In 2014, leaf rust was the main concern. We were not surprised to find it again due to the conducive environmental conditions for leaf rust development and the diversity of the pathogen in the region. However, this year, yellow rust caused by Puccinia striiformis f.sp. tritici, (Pst) was widespread in the wheat fields we visited and the wheat fields we passed by the road. This is evident on the pictures taken, the samples collected and our daily tweets.
Since 2000, Pst races adapted to higher temperatures have plagued the wheat fields in zones previously considered too warm for Pst epidemics. New Pst races with virulence of previously effective and highly utilized resistant genes have been recently identified in East Africa and North Africa, Europe and Asia (Bhattacharya, 2017). Some of these races are the main suspects of the disease incidence observed in the wheat fields in Morocco this year as they were also reported in 2016.
In addition to yellow rust, stem rust caused by Puccinia graminis f.sp. tritici (Pgt) also infected the durum and bread wheat fields in Morocco. Since 2016, stem rust epidemics have made their comeback in the Mediterranean (see: Caution: risk of wheat stem rust in Mediterranean basin in the forthcoming 2017 crop season following outbreaks on Sicily in 2016 (http://wheatrust.org/news-and-events/news-item/artikel/caution-risk-of-stem-rust-in-eastern-mediterranean-basin-in-the-forthcoming-2017-season-due-to-ou/ ). Stem rust epidemics were observed in Sicily for the first time in many decades and were caused by Pgt isolates characterized as belonging to race TTTTF. These isolates were highly virulent on durum wheat. Stem rust was also observed during the same season in Spain and Morocco. In my visit to Morocco, samples were collected for characterization by colleagues at the Aarhus University rust reference laboratory in Denmark.
Drought is Becoming a Greater Challenge

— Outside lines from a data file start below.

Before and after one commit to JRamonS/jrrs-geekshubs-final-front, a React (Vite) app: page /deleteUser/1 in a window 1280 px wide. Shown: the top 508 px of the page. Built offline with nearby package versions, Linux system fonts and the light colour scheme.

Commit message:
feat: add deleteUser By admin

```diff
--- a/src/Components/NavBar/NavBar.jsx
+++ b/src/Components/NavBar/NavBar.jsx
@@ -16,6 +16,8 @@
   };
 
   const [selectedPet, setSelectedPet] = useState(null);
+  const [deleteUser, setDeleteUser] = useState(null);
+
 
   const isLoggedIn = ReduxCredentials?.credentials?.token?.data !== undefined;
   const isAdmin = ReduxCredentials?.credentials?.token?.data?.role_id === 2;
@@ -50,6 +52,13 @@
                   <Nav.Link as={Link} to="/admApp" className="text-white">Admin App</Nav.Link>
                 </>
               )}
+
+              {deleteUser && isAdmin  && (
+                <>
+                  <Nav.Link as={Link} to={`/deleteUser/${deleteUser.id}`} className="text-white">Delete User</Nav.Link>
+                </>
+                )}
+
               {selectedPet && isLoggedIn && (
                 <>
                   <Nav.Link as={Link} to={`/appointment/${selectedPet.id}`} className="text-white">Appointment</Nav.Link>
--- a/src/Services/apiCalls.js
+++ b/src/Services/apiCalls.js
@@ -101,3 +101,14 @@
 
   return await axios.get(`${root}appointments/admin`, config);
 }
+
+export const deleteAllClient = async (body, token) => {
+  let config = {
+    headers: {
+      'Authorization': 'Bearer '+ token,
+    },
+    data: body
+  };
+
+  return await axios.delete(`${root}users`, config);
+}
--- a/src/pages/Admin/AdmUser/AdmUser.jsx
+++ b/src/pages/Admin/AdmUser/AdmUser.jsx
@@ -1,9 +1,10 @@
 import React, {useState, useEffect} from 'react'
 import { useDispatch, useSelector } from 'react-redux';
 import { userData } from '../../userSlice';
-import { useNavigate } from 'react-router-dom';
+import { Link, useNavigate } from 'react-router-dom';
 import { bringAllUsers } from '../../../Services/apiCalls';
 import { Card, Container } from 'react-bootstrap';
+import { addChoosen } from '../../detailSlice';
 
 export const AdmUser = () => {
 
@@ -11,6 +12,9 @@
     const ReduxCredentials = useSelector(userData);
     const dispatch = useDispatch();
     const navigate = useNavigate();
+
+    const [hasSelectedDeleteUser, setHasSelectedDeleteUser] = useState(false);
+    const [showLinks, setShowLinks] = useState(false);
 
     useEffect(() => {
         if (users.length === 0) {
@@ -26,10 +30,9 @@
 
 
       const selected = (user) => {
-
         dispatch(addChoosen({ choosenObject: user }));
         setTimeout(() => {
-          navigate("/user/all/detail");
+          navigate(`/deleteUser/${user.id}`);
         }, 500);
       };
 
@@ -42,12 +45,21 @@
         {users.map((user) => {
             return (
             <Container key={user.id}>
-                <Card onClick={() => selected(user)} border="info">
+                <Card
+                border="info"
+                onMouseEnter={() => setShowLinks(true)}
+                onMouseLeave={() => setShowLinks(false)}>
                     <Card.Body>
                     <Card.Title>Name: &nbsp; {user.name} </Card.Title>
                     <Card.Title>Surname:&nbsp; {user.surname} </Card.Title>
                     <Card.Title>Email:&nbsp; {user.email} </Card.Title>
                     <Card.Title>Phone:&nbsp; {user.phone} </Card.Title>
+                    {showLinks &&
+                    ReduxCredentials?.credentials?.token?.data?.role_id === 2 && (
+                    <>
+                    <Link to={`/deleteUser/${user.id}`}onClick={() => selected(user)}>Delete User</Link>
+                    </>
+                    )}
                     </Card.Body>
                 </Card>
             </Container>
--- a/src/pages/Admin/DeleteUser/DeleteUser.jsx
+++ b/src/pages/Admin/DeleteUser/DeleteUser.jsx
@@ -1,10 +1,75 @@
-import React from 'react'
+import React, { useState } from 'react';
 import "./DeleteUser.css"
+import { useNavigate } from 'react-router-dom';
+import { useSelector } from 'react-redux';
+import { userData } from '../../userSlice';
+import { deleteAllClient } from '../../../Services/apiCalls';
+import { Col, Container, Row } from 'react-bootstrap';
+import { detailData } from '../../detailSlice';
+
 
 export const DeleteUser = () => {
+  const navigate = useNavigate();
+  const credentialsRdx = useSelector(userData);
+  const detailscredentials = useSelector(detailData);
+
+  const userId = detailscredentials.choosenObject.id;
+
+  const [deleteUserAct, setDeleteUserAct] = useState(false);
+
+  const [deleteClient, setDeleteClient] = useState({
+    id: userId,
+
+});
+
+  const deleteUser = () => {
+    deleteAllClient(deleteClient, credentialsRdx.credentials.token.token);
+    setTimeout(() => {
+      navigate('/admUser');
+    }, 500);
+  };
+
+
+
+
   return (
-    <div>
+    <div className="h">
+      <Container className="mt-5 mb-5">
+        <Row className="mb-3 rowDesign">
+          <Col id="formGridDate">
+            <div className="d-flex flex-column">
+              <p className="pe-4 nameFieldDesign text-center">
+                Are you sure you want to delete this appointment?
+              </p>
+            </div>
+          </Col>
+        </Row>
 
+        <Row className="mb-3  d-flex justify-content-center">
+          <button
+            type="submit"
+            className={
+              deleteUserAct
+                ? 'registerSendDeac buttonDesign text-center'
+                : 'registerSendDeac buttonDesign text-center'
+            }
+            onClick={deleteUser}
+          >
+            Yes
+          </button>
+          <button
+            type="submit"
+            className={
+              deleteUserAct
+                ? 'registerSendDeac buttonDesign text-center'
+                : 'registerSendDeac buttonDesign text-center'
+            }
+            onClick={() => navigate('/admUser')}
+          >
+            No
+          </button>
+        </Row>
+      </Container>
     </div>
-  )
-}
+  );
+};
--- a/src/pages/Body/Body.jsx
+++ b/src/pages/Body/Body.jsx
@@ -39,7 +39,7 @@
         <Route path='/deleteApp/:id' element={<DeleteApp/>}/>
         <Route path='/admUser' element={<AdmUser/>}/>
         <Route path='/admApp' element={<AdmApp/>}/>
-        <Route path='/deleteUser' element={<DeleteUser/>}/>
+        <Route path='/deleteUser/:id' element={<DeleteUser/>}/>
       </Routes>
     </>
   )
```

As wheat production continues to face new challenges and wheat demand continues to increase in a growing world, we cannot miss the opportunity to learn more about the challenges that wheat is facing due to climate change. ICARDA specializes in breeding crops for arid regions. Thus, their wheat team is experienced in breeding and selecting for drought-tolerant wheat. As the arid regions of the word expand and droughts during the wheat growing seasons become more prevalent, the research conducted by ICARDA scientists becomes more relevant than ever. On this trip, I had the opportunity to learn more about drought tolerance and its genetic basis when I visited the wheat plots at the Annoceur research station, where the current wheat crop has only received minimal precipitation since it was planted. We will talk more about drought research, in a future blog.
The work of the wheat research community is more important than ever before as biotic and abiotic stresses threaten wheat production, smallholder farmers’ livelihoods and food security globally.
For this and other reasons, the BGRI invites all of you to join us in Marrakesh, Morocco on April 14-17 of 2018 for the 2018 BGRI Technical Workshop. The meeting will focus on Delivering Genetic Gain in Wheat by targeting research on farmer-relevant traits and “Exploring New Challenges in Wheat Research.”
All photos: Maricelis Acevedo
References, related stories, and links:
Bhattacharya, S. 2017. Deadly new wheat disease threatens Europe’s crops. Nature 542, 145–146. doi:10.1038/nature.2017.21424